Remove your toilet

A toilet with a flexible push-fit pan connector should be easy to remove

If you're unfortunate and break some of your soil pipe collar, this can be rectified by cutting off the damaged section using a grinder (available on hire). Make a series of horizontal cuts followed by a vertical cut until you have a clean, straight spigot end. You can then connect the new pan using a push-fit flexible pan connector.


Disposing of waste

Many people choose to hire a skip, especially when dismantling a bathroom, due to all the bulky items that require disposal. However, skips can often be cumbersome, taking up much-needed parking space on a road or driveway and you also run the risk of other people dumping their own rubbish in it! They are often time-limited and delays in your bathroom project can mean additional skip hire costs.

One great alternative to skips is Hippobag waste bags. Available in a range of sizes to match your waste disposal needs, Hippobag arrives flat-packed, so it can be stored neatly until you need to use it.

Hippobag waste bags

Once you have filled your Hippobag, simply visit Hippowaste.co.uk or call 0333 999 0 999 to book your collection. This can usually be done within 3 days. The great thing is, you can keep hold of your Hippobag for up to 6 months before having to book your collection. It's waste management on your own terms.

Hippobag waste bags come in the following 3 sizes:

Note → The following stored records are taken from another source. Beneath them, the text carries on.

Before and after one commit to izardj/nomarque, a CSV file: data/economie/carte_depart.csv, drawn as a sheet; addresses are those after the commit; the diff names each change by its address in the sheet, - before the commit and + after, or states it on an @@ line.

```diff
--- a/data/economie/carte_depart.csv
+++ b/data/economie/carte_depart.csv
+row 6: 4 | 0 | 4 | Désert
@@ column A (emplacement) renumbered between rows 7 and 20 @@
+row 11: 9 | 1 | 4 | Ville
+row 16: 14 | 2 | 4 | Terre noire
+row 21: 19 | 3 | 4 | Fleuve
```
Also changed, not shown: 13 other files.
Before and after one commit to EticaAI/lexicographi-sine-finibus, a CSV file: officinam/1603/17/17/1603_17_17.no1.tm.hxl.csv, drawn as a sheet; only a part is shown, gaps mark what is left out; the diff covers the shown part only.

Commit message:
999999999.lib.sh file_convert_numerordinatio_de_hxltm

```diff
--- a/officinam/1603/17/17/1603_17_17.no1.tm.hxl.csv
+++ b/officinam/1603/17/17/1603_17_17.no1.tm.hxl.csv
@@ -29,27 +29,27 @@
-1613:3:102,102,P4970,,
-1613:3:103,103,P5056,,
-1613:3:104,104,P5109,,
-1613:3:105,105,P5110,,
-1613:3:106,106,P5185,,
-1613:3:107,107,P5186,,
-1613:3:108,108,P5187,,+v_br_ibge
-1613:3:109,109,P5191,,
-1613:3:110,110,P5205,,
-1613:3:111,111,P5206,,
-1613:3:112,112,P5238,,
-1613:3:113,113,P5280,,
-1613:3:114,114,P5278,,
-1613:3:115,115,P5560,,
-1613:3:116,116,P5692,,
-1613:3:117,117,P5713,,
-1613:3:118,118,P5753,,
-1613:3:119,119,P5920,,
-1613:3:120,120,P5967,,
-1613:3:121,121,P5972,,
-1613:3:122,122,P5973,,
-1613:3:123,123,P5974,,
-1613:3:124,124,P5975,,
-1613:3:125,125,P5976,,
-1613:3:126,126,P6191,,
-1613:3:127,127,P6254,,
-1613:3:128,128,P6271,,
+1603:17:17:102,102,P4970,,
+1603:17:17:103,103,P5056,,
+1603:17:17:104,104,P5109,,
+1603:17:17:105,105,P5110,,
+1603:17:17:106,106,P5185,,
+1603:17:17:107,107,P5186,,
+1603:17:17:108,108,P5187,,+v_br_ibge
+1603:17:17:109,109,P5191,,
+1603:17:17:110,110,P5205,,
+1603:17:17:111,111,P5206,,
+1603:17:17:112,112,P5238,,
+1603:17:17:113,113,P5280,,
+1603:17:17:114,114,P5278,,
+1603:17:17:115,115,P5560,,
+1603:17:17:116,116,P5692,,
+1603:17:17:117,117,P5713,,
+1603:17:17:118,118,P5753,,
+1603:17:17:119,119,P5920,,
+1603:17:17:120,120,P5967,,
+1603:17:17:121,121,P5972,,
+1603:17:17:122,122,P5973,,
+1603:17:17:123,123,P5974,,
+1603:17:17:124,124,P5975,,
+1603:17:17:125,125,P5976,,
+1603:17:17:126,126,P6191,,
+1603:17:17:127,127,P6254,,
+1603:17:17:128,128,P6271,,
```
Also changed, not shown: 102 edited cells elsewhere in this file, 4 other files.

  • Hippobag Midi bag 900mm x 900mm x 900mm (0.9m x 0.9mm x 0.9m)—Takes up to 1 tonne in weight and can easily accomodate a large armchair. Great for smaller bathroom refurbs.
  • Hippobag Mega bag 700mm x 900mm x 1800mm (0.7m x 0.9m x 1.8m)—Takes up to 1.5 tonnes in weight, perfect for a whole bathroom renovation. Can fit a bath.
  • Hippobag Hipposkip 1000mm x 1650mm x 2100mm (1m x 1.65m x 2.1m)—Takes up to 1.5 tonnes in weight, ideal for full bathroom or kitchen replacements. Great for large, bulky items and heavy waste.

If you’re dismantling your bathroom, we'd recommend adding Hippobag waste bags for all your disposal needs.


Once you've dismantled your old bathroom

Now that everything's been removed and all your waste has been disposed of, you're ready to start adding all the elements that will make your new bathroom complete. Check out our bathroom planning advice to work out what your next steps will be.